» **WHAT IS NEEDED**: The full set of entries below, restated word for word and stripped of images, is the expected result.

_ _ _ _ _ _ _

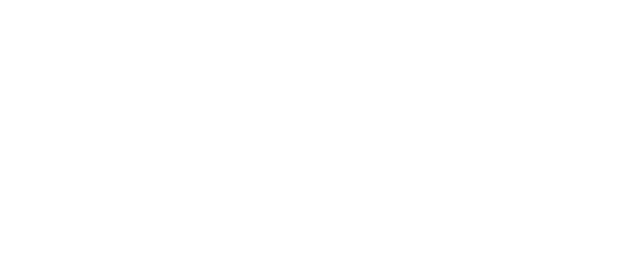
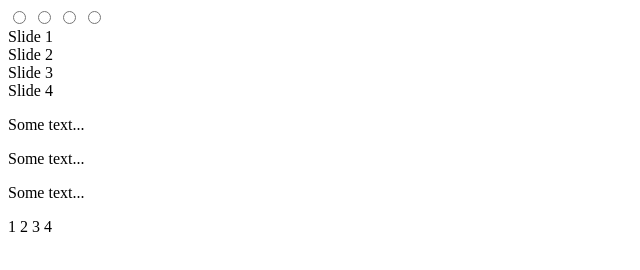
Before and after one commit to Belifegor/cssMemeSlider, a plain HTML site: page cssMemeSlider/index.html in a window 1280 px wide. Shown: the whole page, without its empty margins (0-640 px from the left). Drawn offline with Linux system fonts and the light colour scheme.

Commit message:
feat: add basic page layout (Fri, Sep 13, 2024 18:30 PM)

```diff
--- a/cssMemeSlider/index.html
+++ b/cssMemeSlider/index.html
@@ -3,9 +3,32 @@
 <head>
     <meta charset="UTF-8">
     <meta name="viewport" content="width=device-width, initial-scale=1.0">
-    <title>Document</title>
+    <title>Mem Slider</title>
 </head>
 <body>
+    <div class="wrapper">
+        <input type="radio" name="slider" id="slide1">
+        <input type="radio" name="slider" id="slide2">
+        <input type="radio" name="slider" id="slide3">
+        <input type="radio" name="slider" id="slide4">
 
+        <div class="slider">
+            <div class="slide" id="s1">Slide 1</div>
+            <div class="slide" id="s2">Slide 2</div>
+            <div class="slide" id="s3">Slide 3</div>
+            <div class="slide" id="s3">Slide 4</div>
+        </div>
+        <div class="text">
+            <p class="description desc1">Some text...</p>
+            <p class="description desc2">Some text...</p>
+            <p class="description desc3">Some text...</p>
+        </div>
+        <div class="controls">
+            <label for="slide1">1</label>
+            <label for="slide2">2</label>
+            <label for="slide3">3</label>
+            <label for="slide3">4</label>
+        </div>
+    </div>
 </body>
 </html>
```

_ _ _ _ _ _ _

» **COMPLETED EXERCISE**:
Before and after one commit to Belifegor/cssMemeSlider, a plain HTML site: page cssMemeSlider/index.html in a window 1280 px wide. Shown: the whole page, without its empty margins (0-640 px from the left). Drawn offline with Linux system fonts and the light colour scheme.

Commit message:
feat: add basic page layout (Fri, Sep 13, 2024 18:30 PM)

```diff
--- a/cssMemeSlider/index.html
+++ b/cssMemeSlider/index.html
@@ -3,9 +3,32 @@
 <head>
     <meta charset="UTF-8">
     <meta name="viewport" content="width=device-width, initial-scale=1.0">
-    <title>Document</title>
+    <title>Mem Slider</title>
 </head>
 <body>
+    <div class="wrapper">
+        <input type="radio" name="slider" id="slide1">
+        <input type="radio" name="slider" id="slide2">
+        <input type="radio" name="slider" id="slide3">
+        <input type="radio" name="slider" id="slide4">
 
+        <div class="slider">
+            <div class="slide" id="s1">Slide 1</div>
+            <div class="slide" id="s2">Slide 2</div>
+            <div class="slide" id="s3">Slide 3</div>
+            <div class="slide" id="s3">Slide 4</div>
+        </div>
+        <div class="text">
+            <p class="description desc1">Some text...</p>
+            <p class="description desc2">Some text...</p>
+            <p class="description desc3">Some text...</p>
+        </div>
+        <div class="controls">
+            <label for="slide1">1</label>
+            <label for="slide2">2</label>
+            <label for="slide3">3</label>
+            <label for="slide3">4</label>
+        </div>
+    </div>
 </body>
 </html>
```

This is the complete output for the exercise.